Repairing a Cracked Engine Block

I am the proud owner of a 1993 Bayliner Capri. I purchased this boat new and have been the only owner. I perform all my own maintenance on my boat, including winterizing each year.

Cracked Boat Engine BlockAbout 10 years ago, I forgot to winterize the boat, and in the spring, when I took the boat out for the first time that season, water was leaking through two large cracks on my engine block. The water that was still in the water jacket areas of my engine block had frozen during the cold winter months and cracked the block. I was sick about it, thinking that I would need to buy a new or rebuilt engine.

After doing some research on the Internet about repairing engine block cracks, I discovered that a lot of farmers have used an epoxy to repair cracked engine blocks on their trackers. This was encouraging knowing that there was an alternative to replacing the whole engine.
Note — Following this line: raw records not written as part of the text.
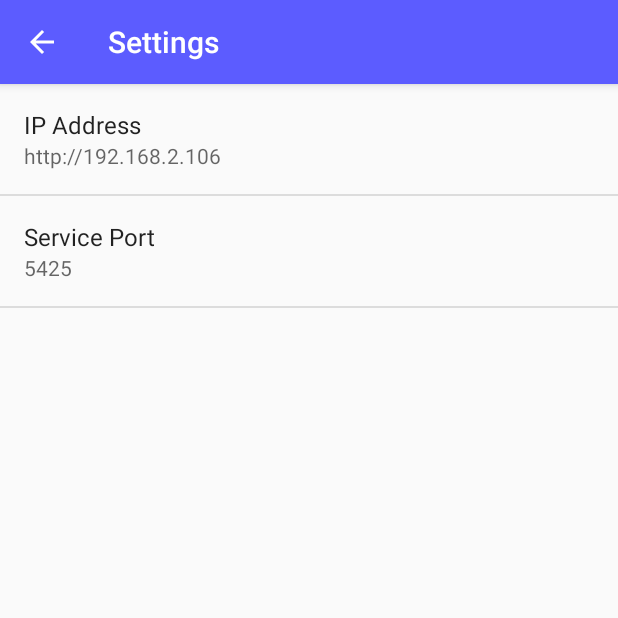
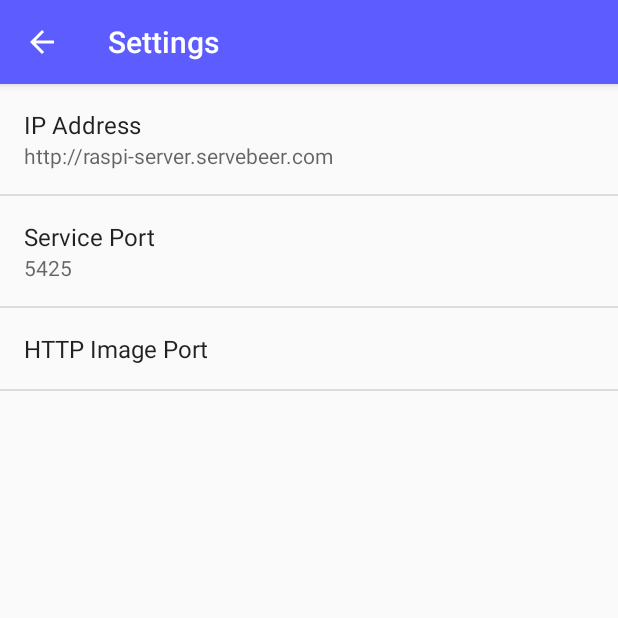
Before and after one commit to Nik-Sch/Rezeptbuch-Android, an Android app: the SettingsActivity screen opened directly, with no data from a screen before it, on a phone screen of 412 x 824 dp, the top half of it. Run offline under Robolectric (Android 15) with nearby library versions, the phone set to English and light mode, and no system bars; network calls fail.

Commit message:
fixed the image downloading port

```diff
--- a/app/src/main/java/net/ddns/raspi_server/rezeptbuch/util/WebClient.kt
+++ b/app/src/main/java/net/ddns/raspi_server/rezeptbuch/util/WebClient.kt
@@ -438,7 +438,9 @@ class WebClient(private val mContext: Context) {
       val prefs = PreferenceManager.getDefaultSharedPreferences(context)
       val address = prefs.getString("ip_address",
               context.getString(R.string.pref_default_ip_address))
-      return "$address/Rezeptbuch/images/${recipe?.mImageName}"
+      val port = prefs.getString("image_port",
+              context.getString(R.string.pref_default_image_port))
+      return "$address:$port/Rezeptbuch/images/${recipe?.mImageName}"
     }
   }
 }
--- a/app/src/main/res/values/strings.xml
+++ b/app/src/main/res/values/strings.xml
@@ -61,9 +61,13 @@
     <!-- Strings related to Settings -->
 
     <string name="pref_title_ip_address">IP Address</string>
-    <string name="pref_default_ip_address">http://192.168.2.106</string>
+    <string name="pref_default_ip_address">http://raspi-server.servebeer.com</string>
 
     <string name="pref_title_port">Service Port</string>
     <string name="pref_default_port">5425</string>
+
+    <string name="pref_title_image_port">HTTP Image Port</string>
+    <string name="pref_default_image_port">17255</string>
+
     <string name="pref_header_general">General Settings</string>
 </resources>
--- a/app/src/main/res/xml/pref_general.xml
+++ b/app/src/main/res/xml/pref_general.xml
@@ -1,17 +1,9 @@
 <PreferenceScreen xmlns:android="http://schemas.android.com/apk/res/android">
 
-    <!--<SwitchPreference-->
-    <!--android:defaultValue="true"-->
-    <!--android:key="example_switch"-->
-    <!--android:summary="@string/pref_description_social_recommendations"-->
-    <!--android:title="@string/pref_title_social_recommendations" />-->
-
-    <!-- NOTE: EditTextPreference accepts EditText attributes. -->
-    <!-- NOTE: EditTextPreference's summary should be set to its value by the activity code. -->
     <EditTextPreference
         android:capitalize="words"
         android:defaultValue="@string/pref_default_ip_address"
-        android:inputType="number"
+        android:inputType="text"
         android:key="ip_address"
         android:maxLines="1"
         android:selectAllOnFocus="true"
@@ -28,16 +20,15 @@
         android:singleLine="true"
         android:title="@string/pref_title_port" />
 
-    <!-- NOTE: Hide buttons to simplify the UI. Users can touch outside the dialog to
-         dismiss it. -->
-    <!-- NOTE: ListPreference's summary should be set to its value by the activity code. -->
-    <!--<ListPreference-->
-    <!--android:defaultValue="-1"-->
-    <!--android:entries="@array/pref_example_list_titles"-->
-    <!--android:entryValues="@array/pref_example_list_values"-->
-    <!--android:key="example_list"-->
-    <!--android:negativeButtonText="@null"-->
-    <!--android:positiveButtonText="@null"-->
-    <!--android:title="@string/pref_title_add_friends_to_messages" />-->
+    <EditTextPreference
+        android:capitalize="words"
+        android:defaultValue="@string/pref_default_image_port"
+        android:inputType="number"
+        android:key="image_port"
+        android:maxLines="1"
+        android:selectAllOnFocus="true"
+        android:singleLine="true"
+        android:title="@string/pref_title_image_port" />
+
 
 </PreferenceScreen>
--- a/build.gradle
+++ b/build.gradle
@@ -1,7 +1,7 @@
 // Top-level build file where you can add configuration options common to all sub-projects/modules.
 
 buildscript {
-    ext.kotlin_version = '1.2.41'
+    ext.kotlin_version = '1.2.50'
     repositories {
         mavenCentral()
         google()
```
Also changed, not shown: app/build.gradle (+5 -2 lines), 4 other files.
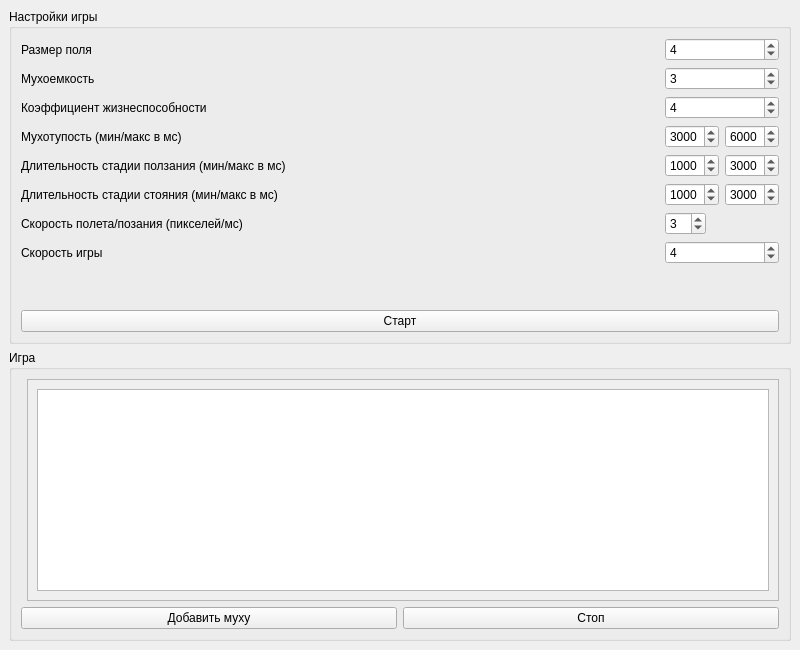
This is ui.ui in sergej-s/Fly as Qt 5 draws it before an edit. The edited form follows.
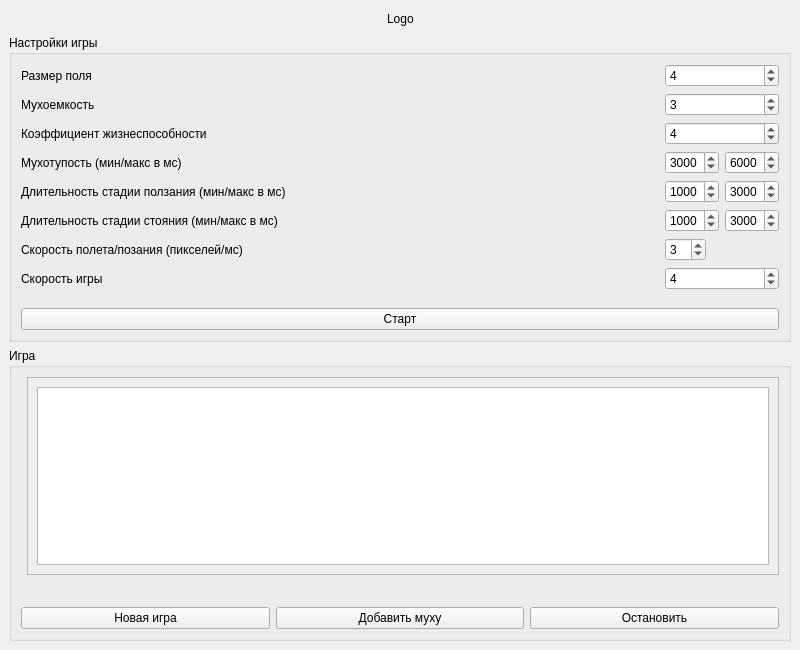
This is the edited form.

Patch:
```diff
--- a/ui.ui
+++ b/ui.ui
@@ -33,6 +33,52 @@
   </property>
   <widget class="QWidget" name="centralwidget">
    <layout class="QVBoxLayout" name="verticalLayout">
+    <item>
+     <layout class="QHBoxLayout" name="horizontalLayout">
+      <property name="leftMargin">
+       <number>0</number>
+      </property>
+      <item>
+       <spacer name="horizontalSpacer">
+        <property name="orientation">
+         <enum>Qt::Horizontal</enum>
+        </property>
+        <property name="sizeHint" stdset="0">
+         <size>
+          <width>40</width>
+          <height>20</height>
+         </size>
+        </property>
+       </spacer>
+      </item>
+      <item>
+       <widget class="QLabel" name="Logo_lbl">
+        <property name="maximumSize">
+         <size>
+          <width>16777215</width>
+          <height>240</height>
+         </size>
+        </property>
+        <property name="text">
+         <string>Logo</string>
+        </property>
+       </widget>
+      </item>
+      <item>
+       <spacer name="horizontalSpacer_2">
+        <property name="orientation">
+         <enum>Qt::Horizontal</enum>
+        </property>
+        <property name="sizeHint" stdset="0">
+         <size>
+          <width>40</width>
+          <height>20</height>
+         </size>
+        </property>
+       </spacer>
+      </item>
+     </layout>
+    </item>
     <item>
      <widget class="QGroupBox" name="gameSetting_gb">
       <property name="title">
@@ -398,8 +444,28 @@
          </item>
         </layout>
        </item>
+       <item>
+        <spacer name="verticalSpacer_2">
+         <property name="orientation">
+          <enum>Qt::Vertical</enum>
+         </property>
+         <property name="sizeHint" stdset="0">
+          <size>
+           <width>20</width>
+           <height>40</height>
+          </size>
+         </property>
+        </spacer>
+       </item>
        <item>
         <layout class="QHBoxLayout" name="gameButtons_lo">
+         <item>
+          <widget class="QPushButton" name="newGame_btn">
+           <property name="text">
+            <string>Новая игра</string>
+           </property>
+          </widget>
+         </item>
          <item>
           <widget class="QPushButton" name="addFly_btn">
            <property name="text">
@@ -413,7 +479,7 @@
             <bool>true</bool>
            </property>
            <property name="text">
-            <string>Стоп</string>
+            <string>Остановить</string>
            </property>
           </widget>
          </item>
```
Left out of the diff: 18 changed lines with no effect on the pictures.
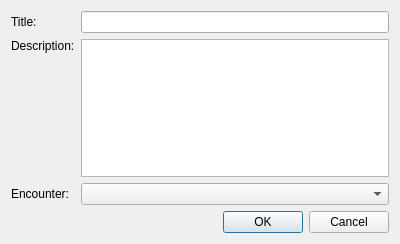
The window that DMHelper/src/mapmarkerdialog.ui (MMetze/DMHelper) describes before a commit, drawn with Qt 5.
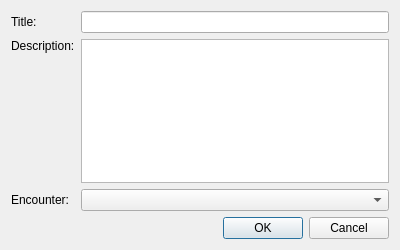
The same window after the commit.

```diff
--- a/DMHelper/src/mapmarkerdialog.ui
+++ b/DMHelper/src/mapmarkerdialog.ui
@@ -7,9 +7,15 @@
     <x>0</x>
     <y>0</y>
     <width>400</width>
-    <height>244</height>
+    <height>250</height>
    </rect>
   </property>
+  <property name="minimumSize">
+   <size>
+    <width>400</width>
+    <height>250</height>
+   </size>
+  </property>
   <property name="windowTitle">
    <string>Edit Marker</string>
   </property>
```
Studying how others did the epoxy repair, I learned that the most important part of the process was in the preparation of the surface to be repaired, that it needed to be clean and somewhat roughed up to give the epoxy a good surface to adhere to.

So here is the process I followed to repair my cracks:

I took a small grinder to the surface around the cracks to rough it up. Then I used acetone and cleaned the surface thoroughly, using a lint-free rag. After mixing up a batch of JBWeld epoxy, I  aggressively applied the epoxy to my two cracked areas. I tried to build it up enough so that I had about a 1/4 inch layer of epoxy. I let it cure for 48 hours.

Now 10 years later, those two areas are solid and have not leaked one single drop. I’m a big supporter of epoxy applications for minor engine block cracks.